**YOUR ASSIGNMENT**
Filter the records below, keeping only lines with the string "Mercedes".

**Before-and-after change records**
________________________________________

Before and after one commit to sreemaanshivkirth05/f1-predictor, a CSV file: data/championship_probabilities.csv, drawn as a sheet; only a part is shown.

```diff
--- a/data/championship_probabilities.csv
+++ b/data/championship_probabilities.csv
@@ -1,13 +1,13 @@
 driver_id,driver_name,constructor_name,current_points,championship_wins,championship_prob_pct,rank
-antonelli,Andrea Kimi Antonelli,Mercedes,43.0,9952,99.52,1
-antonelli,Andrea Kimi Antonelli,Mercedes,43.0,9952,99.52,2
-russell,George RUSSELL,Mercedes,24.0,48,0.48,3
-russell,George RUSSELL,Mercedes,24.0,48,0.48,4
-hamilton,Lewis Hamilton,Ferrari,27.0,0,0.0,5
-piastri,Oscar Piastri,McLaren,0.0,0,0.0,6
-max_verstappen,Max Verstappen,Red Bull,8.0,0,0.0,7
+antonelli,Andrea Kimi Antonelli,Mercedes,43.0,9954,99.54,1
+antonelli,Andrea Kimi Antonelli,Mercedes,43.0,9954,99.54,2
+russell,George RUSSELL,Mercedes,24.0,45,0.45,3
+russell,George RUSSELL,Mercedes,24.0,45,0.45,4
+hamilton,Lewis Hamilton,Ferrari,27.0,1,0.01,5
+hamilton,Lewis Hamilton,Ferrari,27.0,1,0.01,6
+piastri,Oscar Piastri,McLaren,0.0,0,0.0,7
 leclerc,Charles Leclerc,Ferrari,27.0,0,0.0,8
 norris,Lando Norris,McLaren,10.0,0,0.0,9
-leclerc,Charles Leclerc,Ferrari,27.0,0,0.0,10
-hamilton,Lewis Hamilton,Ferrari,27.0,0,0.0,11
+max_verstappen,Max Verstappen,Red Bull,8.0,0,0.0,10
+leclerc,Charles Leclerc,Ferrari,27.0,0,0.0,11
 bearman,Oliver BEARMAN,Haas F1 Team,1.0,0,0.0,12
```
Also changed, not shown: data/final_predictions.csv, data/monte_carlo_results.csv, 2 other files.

________________________________________

**TASK RESULT**
-antonelli,Andrea Kimi Antonelli,Mercedes,43.0,9952,99.52,1
-antonelli,Andrea Kimi Antonelli,Mercedes,43.0,9952,99.52,2
-russell,George RUSSELL,Mercedes,24.0,48,0.48,3
-russell,George RUSSELL,Mercedes,24.0,48,0.48,4
+antonelli,Andrea Kimi Antonelli,Mercedes,43.0,9954,99.54,1
+antonelli,Andrea Kimi Antonelli,Mercedes,43.0,9954,99.54,2
+russell,George RUSSELL,Mercedes,24.0,45,0.45,3
+russell,George RUSSELL,Mercedes,24.0,45,0.45,4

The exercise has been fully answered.